"Weatherlessness: Affect, Mood, Temperament, the Death of the Will, and Politics,"
disClosure: A Journal of Social Theory: Vol. 28
, Article 10.

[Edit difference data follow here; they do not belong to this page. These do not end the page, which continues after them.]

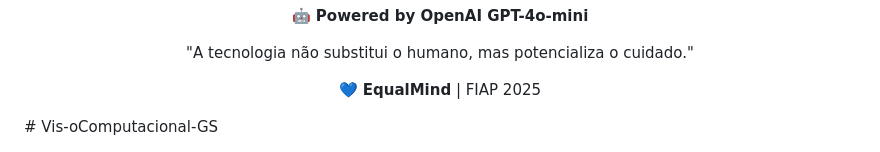
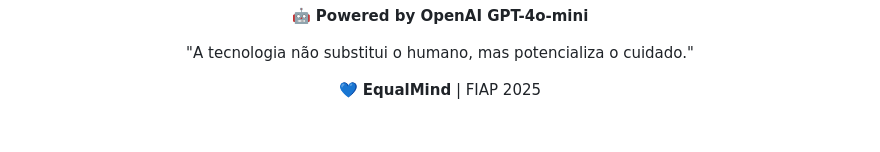
Before and after one commit to RafaellSouzaPinto/VisaoComputacionalGs, a Markdown page: VisaoComputacionalGs/README.md, the part around the change. Rendered like a GitHub page; blank space fills up the shorter version.

```diff
--- a/VisaoComputacionalGs/README.md
+++ b/VisaoComputacionalGs/README.md
@@ -621,4 +621,3 @@ MIT License - FIAP 2025
 💙 **EqualMind** | FIAP 2025
 
 </div>
-# Vis-oComputacional-GS
```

Available at: https://uknowledge.uky.edu/disclosure/vol28/iss1/10